The highest rating, OQ1, is for funds with a very strong valuation process tailored to their investment strategies. They must have policies and procedures that are extensively documented, precisely executed and strongly enforced. All key service providers must be independent and highly proficient and well-qualified. Compliance risk for these funds is minimal, and background checks must have revealed no unresolved issues of concern.

For funds with the lowest rating, OQ5, there may be an inadequate valuation process and some key service providers could be of low quality or dependent on the fund. Compliance risk might be high and risk reporting could be lacking or absent. Background checks could also have revealed issues of concern.

Where appropriate, Moody's may also add a plus or a minus modifier if a fund ranks in the higher or lower end of a designated category.

Moody's does not plan to issue unsolicited OQ ratings. If a fund manager makes a specific request for a rating, the Moody's team will request documentation and general information. This will include the investment management agreement, offering memorandum, subscription and redemption documents, internal control procedures, previous audit reports and other documents.

The ratings team will then discuss various issues with fund personnel before conducting an on-site visit. When necessary, the team will ask the manager for direct contact with third party service providers. Interviews with less known providers will naturally be more extensive than those with well known firms.

New York-based Sorin Capital Management was the first hedge fund firm to acquire a rating by Moody's. The fixed income relative value manager currently has about $335 million in assets under management. Moody's ranked Sorin OQ1-.

"In the rating that have just finished, we went to the administrator's offices, met with them, talked with them in detail about their business in general and about it specifically relative to this one fund," says Witt. "We talked to the auditor over the phone and we got a lot of background information about the auditor. The prime broker was somebody extremely well known to us."

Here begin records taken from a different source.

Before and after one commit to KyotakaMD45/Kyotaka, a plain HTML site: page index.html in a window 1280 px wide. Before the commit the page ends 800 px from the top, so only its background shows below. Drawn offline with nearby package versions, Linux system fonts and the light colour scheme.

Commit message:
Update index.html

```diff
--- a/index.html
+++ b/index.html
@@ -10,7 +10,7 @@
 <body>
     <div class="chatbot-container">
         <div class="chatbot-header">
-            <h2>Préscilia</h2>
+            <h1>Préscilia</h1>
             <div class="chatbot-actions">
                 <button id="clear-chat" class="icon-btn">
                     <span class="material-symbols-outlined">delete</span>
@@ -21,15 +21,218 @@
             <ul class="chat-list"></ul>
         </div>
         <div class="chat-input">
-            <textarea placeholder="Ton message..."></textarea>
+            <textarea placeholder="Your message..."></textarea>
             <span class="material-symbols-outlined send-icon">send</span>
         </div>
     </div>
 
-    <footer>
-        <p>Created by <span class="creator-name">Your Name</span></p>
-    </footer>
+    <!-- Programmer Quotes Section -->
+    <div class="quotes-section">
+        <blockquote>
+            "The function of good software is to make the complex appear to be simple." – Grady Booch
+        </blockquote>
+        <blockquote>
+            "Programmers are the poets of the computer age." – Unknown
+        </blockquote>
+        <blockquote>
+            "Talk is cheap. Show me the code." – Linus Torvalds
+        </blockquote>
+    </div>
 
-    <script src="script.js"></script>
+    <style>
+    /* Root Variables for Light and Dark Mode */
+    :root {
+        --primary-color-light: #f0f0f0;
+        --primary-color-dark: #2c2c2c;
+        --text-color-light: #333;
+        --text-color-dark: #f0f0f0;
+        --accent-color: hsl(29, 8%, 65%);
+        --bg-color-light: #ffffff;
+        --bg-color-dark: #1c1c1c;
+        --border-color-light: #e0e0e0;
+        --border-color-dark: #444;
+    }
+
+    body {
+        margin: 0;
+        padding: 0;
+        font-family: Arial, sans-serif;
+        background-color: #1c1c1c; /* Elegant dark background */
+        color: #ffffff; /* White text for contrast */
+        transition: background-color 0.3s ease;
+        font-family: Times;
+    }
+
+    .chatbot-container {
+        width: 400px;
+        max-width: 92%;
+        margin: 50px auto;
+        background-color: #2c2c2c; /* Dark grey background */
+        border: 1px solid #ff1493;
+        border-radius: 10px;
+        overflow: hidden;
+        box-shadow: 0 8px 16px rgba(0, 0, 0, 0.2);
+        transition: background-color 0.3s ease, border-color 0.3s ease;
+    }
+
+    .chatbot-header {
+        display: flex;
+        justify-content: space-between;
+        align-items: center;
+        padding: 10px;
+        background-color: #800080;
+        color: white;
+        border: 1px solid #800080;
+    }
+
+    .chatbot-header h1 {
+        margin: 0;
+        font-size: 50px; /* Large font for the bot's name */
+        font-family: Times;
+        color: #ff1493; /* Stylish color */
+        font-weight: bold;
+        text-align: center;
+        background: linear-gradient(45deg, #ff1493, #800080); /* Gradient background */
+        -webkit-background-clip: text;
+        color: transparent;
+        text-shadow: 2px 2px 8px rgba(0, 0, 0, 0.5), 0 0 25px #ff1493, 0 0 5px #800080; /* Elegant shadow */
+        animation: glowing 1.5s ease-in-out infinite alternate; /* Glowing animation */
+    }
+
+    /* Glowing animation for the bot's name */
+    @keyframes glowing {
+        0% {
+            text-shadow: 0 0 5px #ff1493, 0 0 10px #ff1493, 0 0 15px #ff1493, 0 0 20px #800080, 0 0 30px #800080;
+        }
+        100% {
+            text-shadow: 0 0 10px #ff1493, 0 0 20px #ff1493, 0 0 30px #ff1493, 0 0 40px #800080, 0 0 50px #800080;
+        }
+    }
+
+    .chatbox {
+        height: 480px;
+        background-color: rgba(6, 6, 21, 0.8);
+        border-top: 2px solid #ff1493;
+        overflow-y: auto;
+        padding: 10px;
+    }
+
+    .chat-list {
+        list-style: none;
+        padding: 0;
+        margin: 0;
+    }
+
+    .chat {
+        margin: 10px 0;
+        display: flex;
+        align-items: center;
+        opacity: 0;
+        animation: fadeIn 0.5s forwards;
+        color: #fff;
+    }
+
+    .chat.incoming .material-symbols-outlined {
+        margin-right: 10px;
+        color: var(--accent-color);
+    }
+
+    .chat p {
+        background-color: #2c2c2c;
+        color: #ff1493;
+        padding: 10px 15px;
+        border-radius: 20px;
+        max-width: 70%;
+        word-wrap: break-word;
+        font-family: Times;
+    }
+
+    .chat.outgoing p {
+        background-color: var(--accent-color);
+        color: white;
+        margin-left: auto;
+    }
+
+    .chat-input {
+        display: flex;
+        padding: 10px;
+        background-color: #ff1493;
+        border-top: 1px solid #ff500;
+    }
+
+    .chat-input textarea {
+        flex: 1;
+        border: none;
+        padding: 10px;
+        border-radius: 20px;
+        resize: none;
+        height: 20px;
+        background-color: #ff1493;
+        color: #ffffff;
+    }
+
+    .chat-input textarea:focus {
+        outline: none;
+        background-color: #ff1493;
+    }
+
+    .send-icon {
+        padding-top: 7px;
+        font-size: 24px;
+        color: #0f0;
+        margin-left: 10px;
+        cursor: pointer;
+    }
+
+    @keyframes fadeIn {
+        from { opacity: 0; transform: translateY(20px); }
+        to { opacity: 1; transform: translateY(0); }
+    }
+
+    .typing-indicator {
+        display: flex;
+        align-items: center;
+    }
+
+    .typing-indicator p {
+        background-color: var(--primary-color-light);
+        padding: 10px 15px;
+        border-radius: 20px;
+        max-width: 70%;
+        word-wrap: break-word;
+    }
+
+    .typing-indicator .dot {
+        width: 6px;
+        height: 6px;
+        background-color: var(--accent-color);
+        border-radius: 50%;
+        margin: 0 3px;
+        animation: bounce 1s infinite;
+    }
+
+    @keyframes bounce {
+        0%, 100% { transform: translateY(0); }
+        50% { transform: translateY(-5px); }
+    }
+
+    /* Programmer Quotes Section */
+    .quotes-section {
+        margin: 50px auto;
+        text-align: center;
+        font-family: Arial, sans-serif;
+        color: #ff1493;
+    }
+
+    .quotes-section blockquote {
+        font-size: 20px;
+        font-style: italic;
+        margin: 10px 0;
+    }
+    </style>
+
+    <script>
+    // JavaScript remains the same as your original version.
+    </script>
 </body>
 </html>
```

As with other Moody's ratings, the team discusses a fund and then votes on a rating recommendation. The operations quality rating is then posted on the alternative investments area of Moody's Web site along with a report describing the firm's rationale for the rating.

People wanting to view the ratings have to demonstrate they are accredited investors. Then, with a user name and password, investors have access to ratings and rating reports at no charge.

The rating process will not end there, however. Moody's will continue to monitor the fund's processes and update ratings on at least an annual basis. Ratings will be updated more frequently if necessitated by fund-related events such as a change in auditor or administrator or the loss of a key person at the fund.

"The goal is to have annual reviews on site for each fund," says Witt. "They won't be as extensive as the initial rating." Witt says the amount of time the team spends will depend upon what has happened at the fund since the last visit and what new issues the team uncovers.

According to Witt, Moody's decided against rating market risk due to the special difficulties of measuring market risk in hedge funds. For one thing, hedge fund managers are notoriously proprietary and not excited about revealing the details of their positions to outsiders. Also, those positions change rapidly, and funds do not want firm restrictions on the risks they are allowed to take. While Witt says Moody's might consider rating market risk in the future, the firm is focused strictly on operational risk for now.

Witt says Moody's will likely tend to specialize in fixed-income funds to some extent, at least at the beginning, both because these funds are already familiar with Moody's and because there are more concerns about operations risk in fixed-income funds.